• THE TASK: Which lines below include "from"? Copy them all.

(Code change snippets)
-=-=-=-=-
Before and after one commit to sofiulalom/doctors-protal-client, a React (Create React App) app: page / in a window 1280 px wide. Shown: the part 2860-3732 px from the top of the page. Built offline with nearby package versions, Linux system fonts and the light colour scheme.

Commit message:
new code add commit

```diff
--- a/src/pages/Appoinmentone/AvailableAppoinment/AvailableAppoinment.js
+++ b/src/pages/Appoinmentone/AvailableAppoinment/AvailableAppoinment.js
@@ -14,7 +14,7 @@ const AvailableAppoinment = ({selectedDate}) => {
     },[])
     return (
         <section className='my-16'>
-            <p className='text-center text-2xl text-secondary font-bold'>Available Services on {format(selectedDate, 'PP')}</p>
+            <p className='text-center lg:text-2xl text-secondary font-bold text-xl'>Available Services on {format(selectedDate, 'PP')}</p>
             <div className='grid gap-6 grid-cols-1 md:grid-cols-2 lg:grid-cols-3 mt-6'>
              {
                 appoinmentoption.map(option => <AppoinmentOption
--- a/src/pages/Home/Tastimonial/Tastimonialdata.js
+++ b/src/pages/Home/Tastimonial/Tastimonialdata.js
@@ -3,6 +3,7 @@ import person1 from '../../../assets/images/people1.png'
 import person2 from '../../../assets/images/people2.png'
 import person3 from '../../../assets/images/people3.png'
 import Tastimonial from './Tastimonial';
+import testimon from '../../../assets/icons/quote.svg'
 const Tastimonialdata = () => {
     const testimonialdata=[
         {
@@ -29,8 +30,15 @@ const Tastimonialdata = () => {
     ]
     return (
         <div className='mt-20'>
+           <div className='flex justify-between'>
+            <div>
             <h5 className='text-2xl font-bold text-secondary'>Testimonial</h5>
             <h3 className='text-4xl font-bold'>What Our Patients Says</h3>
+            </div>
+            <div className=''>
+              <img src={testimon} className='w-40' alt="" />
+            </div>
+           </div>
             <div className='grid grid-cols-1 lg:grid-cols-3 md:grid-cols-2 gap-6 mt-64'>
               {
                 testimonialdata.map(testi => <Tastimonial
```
-=-=-=-=-
• YOUR SOLUTION:
Before and after one commit to sofiulalom/doctors-protal-client, a React (Create React App) app: page / in a window 1280 px wide. Shown: the part 2860-3732 px from the top of the page. Built offline with nearby package versions, Linux system fonts and the light colour scheme.
@@ -3,6 +3,7 @@ import person1 from '../../../assets/images/people1.png'
 import person2 from '../../../assets/images/people2.png'
 import person3 from '../../../assets/images/people3.png'
 import Tastimonial from './Tastimonial';
+import testimon from '../../../assets/icons/quote.svg'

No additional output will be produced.